When geologist Christie Rowe was interviewed at McGill’s Department of Earth and Planetary Sciences in April of 2011, her panel of interviewers included one of the most distinguished Earth scientists in Canada, McGill’s very own Professor Anthony (Willy) Williams-Jones.

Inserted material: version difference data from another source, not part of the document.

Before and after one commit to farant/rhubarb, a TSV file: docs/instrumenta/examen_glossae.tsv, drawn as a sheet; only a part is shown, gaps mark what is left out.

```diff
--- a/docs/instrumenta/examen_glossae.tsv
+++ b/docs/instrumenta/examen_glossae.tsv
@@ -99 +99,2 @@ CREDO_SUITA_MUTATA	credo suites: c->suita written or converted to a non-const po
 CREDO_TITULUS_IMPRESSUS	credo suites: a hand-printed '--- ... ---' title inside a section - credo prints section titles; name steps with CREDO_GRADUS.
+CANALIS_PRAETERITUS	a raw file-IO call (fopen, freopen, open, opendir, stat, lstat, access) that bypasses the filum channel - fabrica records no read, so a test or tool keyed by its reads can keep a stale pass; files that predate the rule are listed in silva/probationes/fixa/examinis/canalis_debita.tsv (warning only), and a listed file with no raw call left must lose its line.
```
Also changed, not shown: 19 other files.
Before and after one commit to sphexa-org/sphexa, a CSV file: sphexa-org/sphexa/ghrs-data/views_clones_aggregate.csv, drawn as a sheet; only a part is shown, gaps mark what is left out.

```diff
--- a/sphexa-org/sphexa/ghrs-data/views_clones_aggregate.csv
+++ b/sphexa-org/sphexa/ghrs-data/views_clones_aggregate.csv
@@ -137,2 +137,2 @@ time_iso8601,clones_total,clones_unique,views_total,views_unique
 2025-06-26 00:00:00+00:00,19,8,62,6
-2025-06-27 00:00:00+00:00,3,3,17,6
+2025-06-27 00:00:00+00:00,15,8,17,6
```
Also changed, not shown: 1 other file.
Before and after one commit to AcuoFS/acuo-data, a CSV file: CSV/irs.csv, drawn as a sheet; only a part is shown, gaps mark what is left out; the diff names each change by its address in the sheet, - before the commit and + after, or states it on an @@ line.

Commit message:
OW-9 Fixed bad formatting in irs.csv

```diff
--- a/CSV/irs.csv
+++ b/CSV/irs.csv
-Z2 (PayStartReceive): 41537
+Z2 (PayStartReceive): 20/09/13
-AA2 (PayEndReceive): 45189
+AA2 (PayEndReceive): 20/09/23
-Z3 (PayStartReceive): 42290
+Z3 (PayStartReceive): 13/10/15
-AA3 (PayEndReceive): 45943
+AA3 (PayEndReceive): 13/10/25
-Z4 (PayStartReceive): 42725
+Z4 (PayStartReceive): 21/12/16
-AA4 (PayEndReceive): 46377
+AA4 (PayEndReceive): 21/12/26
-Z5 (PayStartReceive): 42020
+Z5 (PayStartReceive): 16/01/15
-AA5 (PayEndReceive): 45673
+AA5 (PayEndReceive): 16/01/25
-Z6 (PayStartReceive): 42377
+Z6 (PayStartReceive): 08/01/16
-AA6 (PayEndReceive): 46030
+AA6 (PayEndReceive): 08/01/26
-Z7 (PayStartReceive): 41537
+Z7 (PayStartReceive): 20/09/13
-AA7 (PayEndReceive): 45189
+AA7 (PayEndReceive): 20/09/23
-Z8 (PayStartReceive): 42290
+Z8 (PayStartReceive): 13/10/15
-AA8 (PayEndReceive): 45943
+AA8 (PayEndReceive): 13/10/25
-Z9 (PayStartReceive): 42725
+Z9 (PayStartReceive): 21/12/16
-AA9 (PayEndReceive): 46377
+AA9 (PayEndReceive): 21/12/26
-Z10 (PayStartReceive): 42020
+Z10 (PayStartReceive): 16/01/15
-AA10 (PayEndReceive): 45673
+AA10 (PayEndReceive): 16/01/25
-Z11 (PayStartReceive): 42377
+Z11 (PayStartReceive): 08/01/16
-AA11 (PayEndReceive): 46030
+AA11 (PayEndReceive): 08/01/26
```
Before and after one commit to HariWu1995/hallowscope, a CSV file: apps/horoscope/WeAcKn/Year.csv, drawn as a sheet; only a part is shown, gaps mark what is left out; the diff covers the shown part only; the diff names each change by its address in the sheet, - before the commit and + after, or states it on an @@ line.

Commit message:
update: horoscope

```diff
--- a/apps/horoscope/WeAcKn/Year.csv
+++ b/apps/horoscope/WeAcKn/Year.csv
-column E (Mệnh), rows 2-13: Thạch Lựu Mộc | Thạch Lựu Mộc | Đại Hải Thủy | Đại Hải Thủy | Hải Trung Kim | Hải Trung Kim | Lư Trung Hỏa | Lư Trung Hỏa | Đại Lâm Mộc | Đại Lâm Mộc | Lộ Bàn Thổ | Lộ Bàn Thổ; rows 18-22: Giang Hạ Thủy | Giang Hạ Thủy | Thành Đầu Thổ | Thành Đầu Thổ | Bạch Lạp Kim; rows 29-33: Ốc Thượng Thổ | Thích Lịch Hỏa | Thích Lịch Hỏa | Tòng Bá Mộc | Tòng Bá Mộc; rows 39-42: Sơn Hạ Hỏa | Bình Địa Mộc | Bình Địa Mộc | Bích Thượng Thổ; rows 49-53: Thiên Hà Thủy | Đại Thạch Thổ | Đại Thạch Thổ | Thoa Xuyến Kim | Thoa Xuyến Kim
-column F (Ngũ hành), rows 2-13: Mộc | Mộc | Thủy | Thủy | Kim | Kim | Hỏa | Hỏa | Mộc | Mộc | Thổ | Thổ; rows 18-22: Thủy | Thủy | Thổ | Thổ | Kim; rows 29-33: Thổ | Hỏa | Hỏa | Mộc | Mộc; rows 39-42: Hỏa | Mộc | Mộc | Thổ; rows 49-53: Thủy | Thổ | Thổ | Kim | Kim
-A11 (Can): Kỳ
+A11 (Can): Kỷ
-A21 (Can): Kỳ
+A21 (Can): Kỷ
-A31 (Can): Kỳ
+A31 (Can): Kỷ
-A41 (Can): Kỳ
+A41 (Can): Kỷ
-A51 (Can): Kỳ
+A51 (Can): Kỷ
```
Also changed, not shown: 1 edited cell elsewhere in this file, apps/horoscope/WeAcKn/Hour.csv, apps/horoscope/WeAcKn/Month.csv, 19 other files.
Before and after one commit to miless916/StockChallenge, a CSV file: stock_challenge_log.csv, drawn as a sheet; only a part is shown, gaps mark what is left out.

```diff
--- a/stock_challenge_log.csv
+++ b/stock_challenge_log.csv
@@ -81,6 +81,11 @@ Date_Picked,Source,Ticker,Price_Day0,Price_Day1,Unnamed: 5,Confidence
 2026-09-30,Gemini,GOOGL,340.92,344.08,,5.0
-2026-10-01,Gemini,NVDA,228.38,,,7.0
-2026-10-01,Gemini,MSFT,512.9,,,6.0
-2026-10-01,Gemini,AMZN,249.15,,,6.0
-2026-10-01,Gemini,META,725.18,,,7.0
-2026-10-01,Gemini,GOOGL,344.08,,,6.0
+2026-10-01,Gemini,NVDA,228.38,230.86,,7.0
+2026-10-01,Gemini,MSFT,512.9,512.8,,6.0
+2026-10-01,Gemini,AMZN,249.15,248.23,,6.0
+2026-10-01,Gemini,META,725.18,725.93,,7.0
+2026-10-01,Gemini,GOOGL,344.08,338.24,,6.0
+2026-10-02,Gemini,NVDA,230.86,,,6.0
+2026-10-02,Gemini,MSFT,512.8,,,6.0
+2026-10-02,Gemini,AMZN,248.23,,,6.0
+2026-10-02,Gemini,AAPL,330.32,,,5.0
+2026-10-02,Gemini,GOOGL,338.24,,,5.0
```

Following her interview, Rowe was invited that evening to a departmental party, which included a raffle featuring the opportunity to throw a cream pie in the face of Jones. Unbeknownst to Rowe, the department had rigged the raffle so that she was guaranteed to win. The good-natured pie-toss by Rowe (now Assistant Professor and Robert Wares Faculty Scholar in Economic Geology) into the face of Jones was captured on the following video.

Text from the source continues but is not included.